Recent advancements in sequencing technology have led to a drastic reduction in genome sequencing costs. This development has generated an unprecedented amount of data that must be stored, processed, and communicated. To facilitate this effort, compression of genomic files has been proposed. Specifically, lossy compression of quality scores is emerging as a natural candidate for reducing the growing costs of storage. A main goal of performing DNA sequencing in population studies and clinical settings is to identify genetic variation. Though the field agrees that smaller files are advantageous, the cost of lossy compression, in terms of variant discovery, is unclear.
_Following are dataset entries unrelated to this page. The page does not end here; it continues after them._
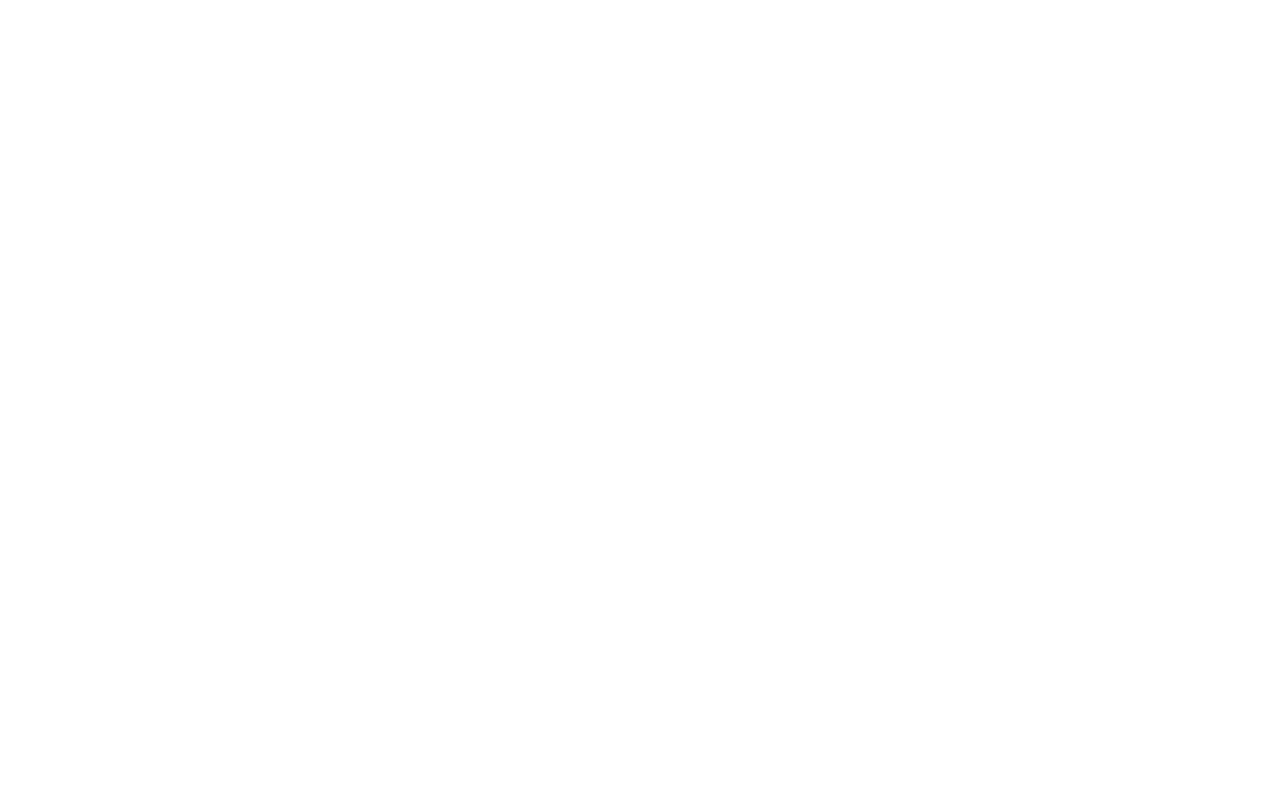
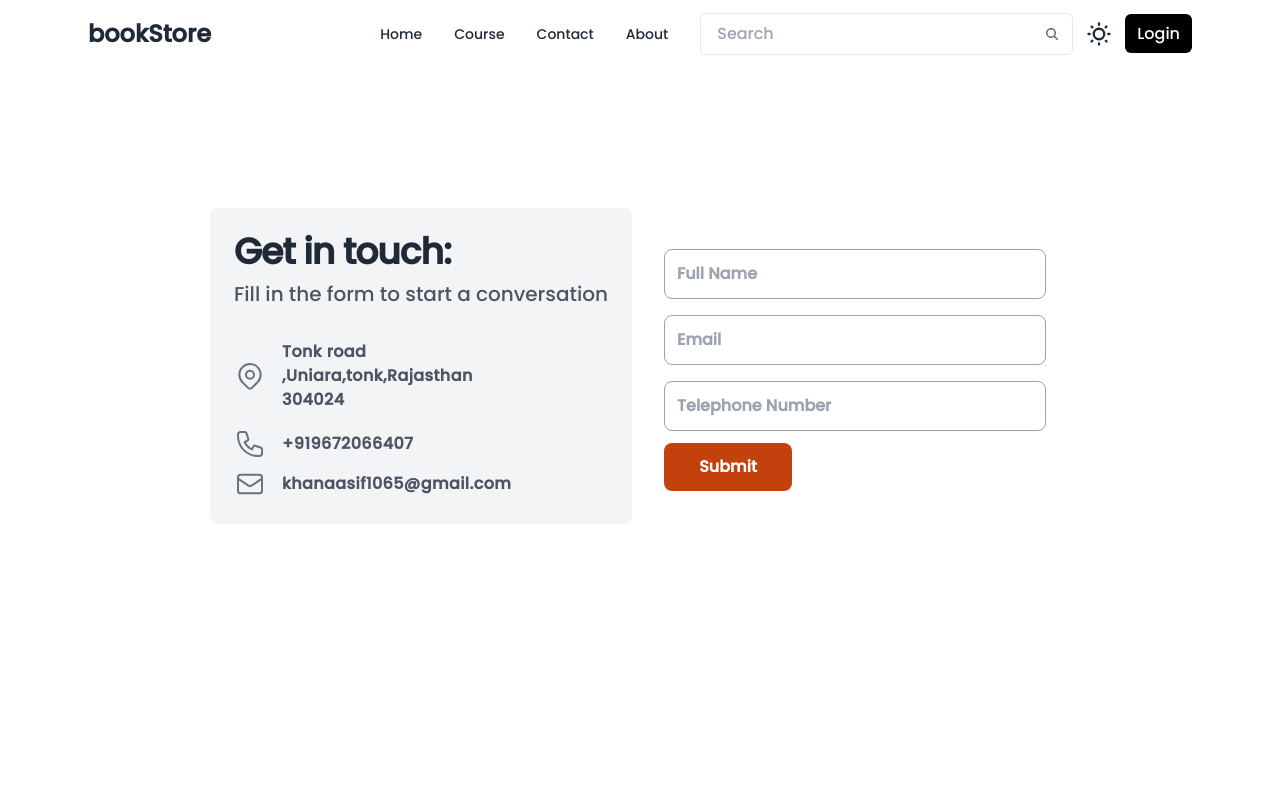
Before and after one commit to khanasifhere/bookStore_frontend, a React (Vite) app: page /Contact in a window 1280 px wide. Before the commit this address had no page. Shown: the top 800 px of the page. Built offline with nearby package versions, Linux system fonts and the light colour scheme.

Commit message:
all sort

```diff
--- a/src/App.jsx
+++ b/src/App.jsx
@@ -6,7 +6,7 @@
 import { Toaster } from "react-hot-toast";
 import { useAuth } from "./context/AuthProvider.jsx";
 // import { Router } from "express";
-// import ContactFull from "./Contact/ContactFull.jsx"
+import ContactFull from "./Contact/ContactFull.jsx"
 function App() {
   const [authUser, setAuthUser] = useAuth();
   console.log(authUser);
@@ -20,7 +20,7 @@
             element={<Courses />}
           />
           <Route path="/signup" element={<Signup />} />
-          {/* <Route path="/Contact" element={<ContactFull/>}/> */}
+          <Route path="/Contact" element={<ContactFull/>}/>
         </Routes>
         <Toaster />
       </div>
--- a/src/components/Navbar.jsx
+++ b/src/components/Navbar.jsx
@@ -48,7 +48,7 @@
       <Link to="/Contact">Contact</Link>
       </li>
       <li>
-      <Link to="/About">Course</Link>
+      <Link to="/About">About</Link>
       </li>
     </>
   );
```
Also changed, not shown: 1 other file (tests, documents, lock files or other folders).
Bioinformatic algorithms to identify SNPs and INDELs use base quality score information; here, we evaluate the effect of lossy compression of quality scores on SNP and INDEL detection. Specifically, we investigate how the output of the variant caller when using the original data differs from that obtained when quality scores are replaced by those generated by a lossy compressor. Using gold standard genomic datasets and simulated data, we are able to analyze how accurate the output of the variant calling is, both for the original data and that previously lossily compressed. We show that lossy compression can significantly alleviate the storage while maintaining variant calling performance comparable to that with the original data. Further, in some cases lossy compression can lead to variant calling performance tha